News & Media
News and Media
SEI is part of a global effort to better align disaster risk reduction research with policy and practice – the focus of a major conference in Geneva.
On 27–29 January, disaster risk reduction experts, policy-makers and practitioners from around the world gathered in Geneva, Switzerland, for the United Nations Office for Disaster Risk Reduction (UNISDR) Science and Technology Conference on the Implementation of the Sendai Framework for Disaster Risk Reduction 2015–2030.
The Sendai Framework, approved last year, lays out a global agenda for disaster risk reduction (DRR). The conference focused on the role of science and technology in supporting that agenda. SEI was an organizing partner, and also presented posters on the SEI Initiative on Transforming Development and Disaster Risk, disability and DRR, long-term recovery after disasters, migration, flooding and ethnicity in Laos, and resilience-building in Europe.

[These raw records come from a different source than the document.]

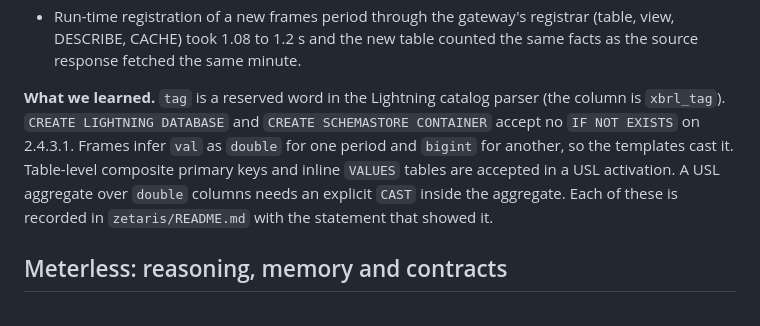
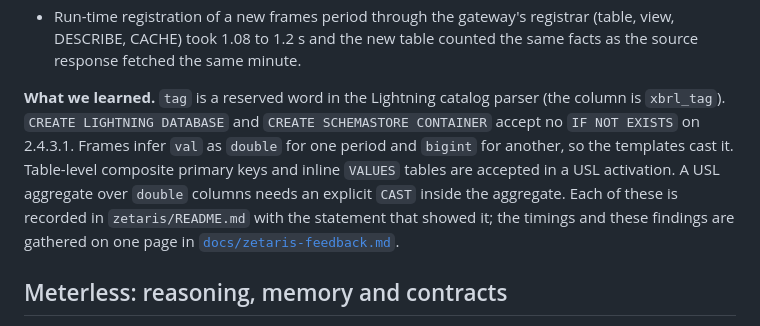
Before and after one commit to GitHubMoreLikeGitGud/weather-or-not, a Markdown page: README.md, the part around the change. Drawn GitHub-style.

```diff
--- a/README.md
+++ b/README.md
@@ -274,7 +274,7 @@ Every raw table has a flattened view in the SchemaStore container `won` (`LATERA
 - USL reads pay a hop per source view: `usl_revenue` 2 to 4 s (six frames views), `usl_utility` 45 to 141 s (43 submission views), the USL `weather_quarter` table about 3 min, `RUN DQ coverage_ok` 361 to 557 s, `SHOW DQ ALL INVALID` did not return within 900 s. The USL tables are therefore the governed copies, DQ-checked at onboarding; no question reads them.
 - Run-time registration of a new frames period through the gateway's registrar (table, view, DESCRIBE, CACHE) took 1.08 to 1.2 s and the new table counted the same facts as the source response fetched the same minute.
 
-**What we learned.** `tag` is a reserved word in the Lightning catalog parser (the column is `xbrl_tag`). `CREATE LIGHTNING DATABASE` and `CREATE SCHEMASTORE CONTAINER` accept no `IF NOT EXISTS` on 2.4.3.1. Frames infer `val` as `double` for one period and `bigint` for another, so the templates cast it. Table-level composite primary keys and inline `VALUES` tables are accepted in a USL activation. A USL aggregate over `double` columns needs an explicit `CAST` inside the aggregate. Each of these is recorded in `zetaris/README.md` with the statement that showed it.
+**What we learned.** `tag` is a reserved word in the Lightning catalog parser (the column is `xbrl_tag`). `CREATE LIGHTNING DATABASE` and `CREATE SCHEMASTORE CONTAINER` accept no `IF NOT EXISTS` on 2.4.3.1. Frames infer `val` as `double` for one period and `bigint` for another, so the templates cast it. Table-level composite primary keys and inline `VALUES` tables are accepted in a USL activation. A USL aggregate over `double` columns needs an explicit `CAST` inside the aggregate. Each of these is recorded in `zetaris/README.md` with the statement that showed it; the timings and these findings are gathered on one page in [`docs/zetaris-feedback.md`](docs/zetaris-feedback.md).
 
 ## Meterless: reasoning, memory and contracts
 
```
Also changed, not shown: docs/zetaris-feedback.md (added, +28 -0 lines).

Below, SEI Senior Research Fellow Frank Thomalla answers questions about the Geneva discussions, the new UNISDR Science & Technology Roadmap, and how it all connects to SEI’s work.
Q: Why did UNISDR organize this discussion, and what was the desired outcome?
FT: Deciding on a strategy how science and technology can support the implementation of the Sendai Framework is important because there is no scientific body supporting DRR efforts as, for example, the Intergovernmental Panel on Climate Change (IPCC) supports the global climate regime.
Research needs to be aligned with the aims of the Sendai Framework in order to address gaps and advance understanding of how to reduce the drivers of disaster risk and enhance resilience. The Science and Technology Partnership, launched at the conference, aims to enhance scientific and technical work on DRR by coordinating existing networks and scientific research institutions at all levels and all regions with the support of the UNISDR Scientific and Technical Advisory Group (STAG).
Q: You were a rapporteur for the discussions on “leveraging science through capacity development”. What can scientists do to better serve capacity-building needs?
FT: One key message was that scientific findings should be framed and presented in a concise and understandable fashion, and that assumptions and uncertainties need to be better clarified and communicated. We talked about the need to translate scientific findings into concrete actionable steps and tools for science-based decision-making.
Another issue that came out strongly is that there is too much of a focus on physical science, and we need to enhance the role of social science, to better understand the governance of disaster risks.
Q: What kinds of social science research were you envisioning?
FT: There was a push from some delegates to invest more strongly in research on the social, political and economic aspects of risk creation and response. That would not only shed light on the underlying causes of risk and vulnerability, but also help us understand the behaviour and decision-making of both people faced with disaster risks, and the organizations responsible for DRR. We also need to better understand the kinds of transformations in governance needed to build more equitable and resilient societies. I found it encouraging that several delegates called for placing development at the centre of DRR strategies, and identifying trade-offs in development choices and pathways.
Q: The goal of these discussions was to inform a Science & Technology Roadmap. When will that Roadmap be published, what do you expect it to do, and why is it important?
FT: A first draft of the Roadmap, shared before the conference, provided the basis for discussions. It is now being revised by UNISDR based on feedback and input received during the conference. It will be shared for a final open review at the end of February and finalized and endorsed by the end of March. Research organizations are invited to join the Scientific and Technical Partnership, and we are preparing our application.
UNISDR has said the Roadmap is expected to strengthen the evidence base in support of the implementation of the Sendai Framework by, among other things, promoting scientific research on disaster risk patterns, causes and effects; disseminating risk information with the best use of geospatial information technology; providing guidance on methodologies and standards for risk assessments, disaster risk modelling and the use of data; identifying research and technology gaps and recommending priorities for DRR research; and using post-disaster reviews as opportunities to enhance learning and public policy.
Q: How closely does this agenda align with the goals of SEI’s TDDR Initiative?
FT: I find that the aims of the TDDR initiative have a lot of resonance with the key messages of the conference. I feel encouraged that we have embarked on the right journey. Discussions during the poster sessions and meetings with prominent researchers and implementing organizations tell me that we’re asking the right kinds of questions.
Our effort is timely to support the implementation of the Sendai Framework and ultimately the 2030 Sustainable Development Agenda, and the conference provided an opportunity to further strengthen SEI’s links with UNISDR. Our ambition is for an SEI researcher to become an active member of the STAG, which is being enhanced to better address the needs of countries and stakeholders, and for SEI to join the global partnership of research organizations.
These roles would greatly enhance SEI’s profile in the DRR community and enable us to participate in the important scientific activities underpinning the implementation and assessment of the Sendai Framework over the next 15 years. Another positive outcome is a new connection with IRDR (Integrated Research for Disaster Risk), a 10-year research project that will connect SEI with a strong research network, key policy processes, and strategic funding opportunities.
Learn more about the conference (external link)